AOL disk collecting.
During the Bronze Age of the internet, AOL was the most-used conduit between one's 486DX computer and what the hipsters called the Information Superhighway, using their proprietary software. And AOL distributed these CD-ROMs in newspapers, at convenience stores, in restaurants, folded in with the comics in every Sunday newspaper in the universe, dropped from low-flying bombers like war propaganda leaflets, and stuffed in mailboxes every God-damned day via direct mail.
"I like the AOL 5.0 Titanium editions," said 42 year-old collector Gordon "Baby Huey" Meerks, who feels much better about himself now that he is an expert at something, which makes it easier to forget about Angela, the girl who made out with him in a closet during a game of 'Seven Minutes In Heaven' at a MST3K marathon party he attended in 1996, even though Angela denied to everyone at the party that she even touched him. Gordon knew the truth, however: For 6 minutes, 36 seconds, Angela was his.
"The ones that are most collectible are the ones with Bugs Bunny, or cross-marketed with Batman Forever. Stuff like that," contined Meerks, while wiping Krispy Kreme residue onto his 4XL 'Up, Down, Up, Down, Left, Right, Left, Right, B A Start: Even God Knows It' T-shirt. "I got a Ren and Stimpy one on eBay for $24.00."
The tragic thing here is that these things have value. Along with Seinfeld quotes, vinyl records and Bill Clinton, those things that were ubitiquous and without value 15 years ago have become worthwhile nostalgia items, especially for those who are not wasting their disposable income on things like condoms or Valentine's Day gifts.
"There are over easily 2,000 different types and styles of AOL CDs, trading for between $1.00 and $50.00," guffawed Meerks, who began sporting a pants-tent after seeing a bus stop ad featuring Kari Byron from Mythbusters.
A search on eBay for AOL CDs confims this: A Harry Potter CD is going for about $2. A lot consisting of seven AOL CDs went for $6.50, with 3 bids. This included 5 Harry Potter CDs and two Flamingo CDs. (With AOL CDs, it seems it's often the funky disc-art that matters most to collectors, and the wilder, the better.)

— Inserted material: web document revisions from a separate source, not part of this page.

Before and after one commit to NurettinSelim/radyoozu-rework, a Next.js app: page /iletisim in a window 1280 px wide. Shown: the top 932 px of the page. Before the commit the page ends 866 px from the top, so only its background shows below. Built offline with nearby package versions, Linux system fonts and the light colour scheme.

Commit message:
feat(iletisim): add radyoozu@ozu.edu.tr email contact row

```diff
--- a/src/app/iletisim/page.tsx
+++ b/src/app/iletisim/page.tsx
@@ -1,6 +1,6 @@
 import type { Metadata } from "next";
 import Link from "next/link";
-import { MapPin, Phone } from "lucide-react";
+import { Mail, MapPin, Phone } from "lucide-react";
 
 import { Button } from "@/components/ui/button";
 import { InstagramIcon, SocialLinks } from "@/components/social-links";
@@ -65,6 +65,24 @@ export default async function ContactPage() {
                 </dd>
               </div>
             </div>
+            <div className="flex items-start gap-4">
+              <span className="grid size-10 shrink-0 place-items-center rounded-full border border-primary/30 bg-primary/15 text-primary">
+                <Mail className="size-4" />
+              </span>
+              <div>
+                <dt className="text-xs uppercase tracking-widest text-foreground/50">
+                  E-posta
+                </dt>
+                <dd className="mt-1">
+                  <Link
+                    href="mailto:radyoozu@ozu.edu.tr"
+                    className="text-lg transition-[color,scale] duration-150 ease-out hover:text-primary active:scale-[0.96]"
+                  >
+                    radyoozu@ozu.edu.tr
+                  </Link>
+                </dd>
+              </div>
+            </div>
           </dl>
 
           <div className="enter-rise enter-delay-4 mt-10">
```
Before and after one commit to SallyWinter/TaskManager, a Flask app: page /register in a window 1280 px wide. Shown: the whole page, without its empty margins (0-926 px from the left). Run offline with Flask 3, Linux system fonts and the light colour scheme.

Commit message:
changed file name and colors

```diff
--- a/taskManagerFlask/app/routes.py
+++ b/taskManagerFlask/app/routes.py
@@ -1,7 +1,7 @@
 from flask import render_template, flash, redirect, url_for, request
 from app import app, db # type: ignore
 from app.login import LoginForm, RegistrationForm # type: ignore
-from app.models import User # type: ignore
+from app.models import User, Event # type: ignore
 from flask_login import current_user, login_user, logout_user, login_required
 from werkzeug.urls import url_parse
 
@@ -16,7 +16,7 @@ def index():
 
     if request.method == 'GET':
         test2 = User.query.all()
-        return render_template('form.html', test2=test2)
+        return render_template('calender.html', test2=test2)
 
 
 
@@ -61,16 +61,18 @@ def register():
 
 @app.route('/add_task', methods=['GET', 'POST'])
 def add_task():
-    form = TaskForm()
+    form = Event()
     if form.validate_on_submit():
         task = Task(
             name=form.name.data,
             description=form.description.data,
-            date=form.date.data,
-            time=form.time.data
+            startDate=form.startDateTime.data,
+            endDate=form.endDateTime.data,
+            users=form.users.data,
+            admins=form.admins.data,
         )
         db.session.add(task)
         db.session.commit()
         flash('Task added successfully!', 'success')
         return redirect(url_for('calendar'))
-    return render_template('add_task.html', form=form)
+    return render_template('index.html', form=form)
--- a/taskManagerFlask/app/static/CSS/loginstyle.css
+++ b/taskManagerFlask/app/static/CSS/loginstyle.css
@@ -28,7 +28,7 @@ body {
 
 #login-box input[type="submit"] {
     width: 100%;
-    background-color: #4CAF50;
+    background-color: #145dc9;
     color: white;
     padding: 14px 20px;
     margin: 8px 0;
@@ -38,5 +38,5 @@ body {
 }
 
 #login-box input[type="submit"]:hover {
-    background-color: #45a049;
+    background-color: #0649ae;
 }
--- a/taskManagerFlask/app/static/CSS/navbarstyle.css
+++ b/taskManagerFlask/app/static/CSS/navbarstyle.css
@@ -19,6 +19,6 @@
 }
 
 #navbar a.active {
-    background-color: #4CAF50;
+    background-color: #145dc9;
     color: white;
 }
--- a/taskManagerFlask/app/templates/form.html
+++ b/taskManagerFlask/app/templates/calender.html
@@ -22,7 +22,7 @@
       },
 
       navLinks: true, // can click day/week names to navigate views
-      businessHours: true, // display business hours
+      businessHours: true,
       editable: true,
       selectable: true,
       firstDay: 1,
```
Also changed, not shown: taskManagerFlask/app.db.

Some buyers are AOL disk aficionados, and others collect items relating to the person or thing on the disk. For example, some of the most popular listings are for disks that feature golfer Tiger Woods ($5). Foreign versions are also popular. A Mexican AOL disk is going for $5. Tin boxes seem especially popular, as are 3.5" AOL diskettes.
But the Holy Grail of this worthless pastime appears to be an AOL vesion 2.0 on 5.25" AOL floppies.
AOL stopped distributing their mass mailing of CDs as of August 2006, because of backlash from environmental groups who question the wisdom of creating 50 jillion plastic discs, which will eventually spend eternity resisting decomposition in a landfill in Staten Island, NY, and because no one in the cvilized world was using AOL anymore.
Nevertheless, for those of a certain age, AOL discs were as much an unavoidable --and sh-tty-- part of life as Ace of Base songs on the radio. And for those who will never, ever achieve orgasm with someone else in the room, AOL disc collecting may just be the thing that keeps them from abandoning all hope and boring a ventilation channel through their brain with a revolver.
"Perhaps, someday, I'll see Angela again, and maybe she'll like my collection," Meerks concluded. "Right?"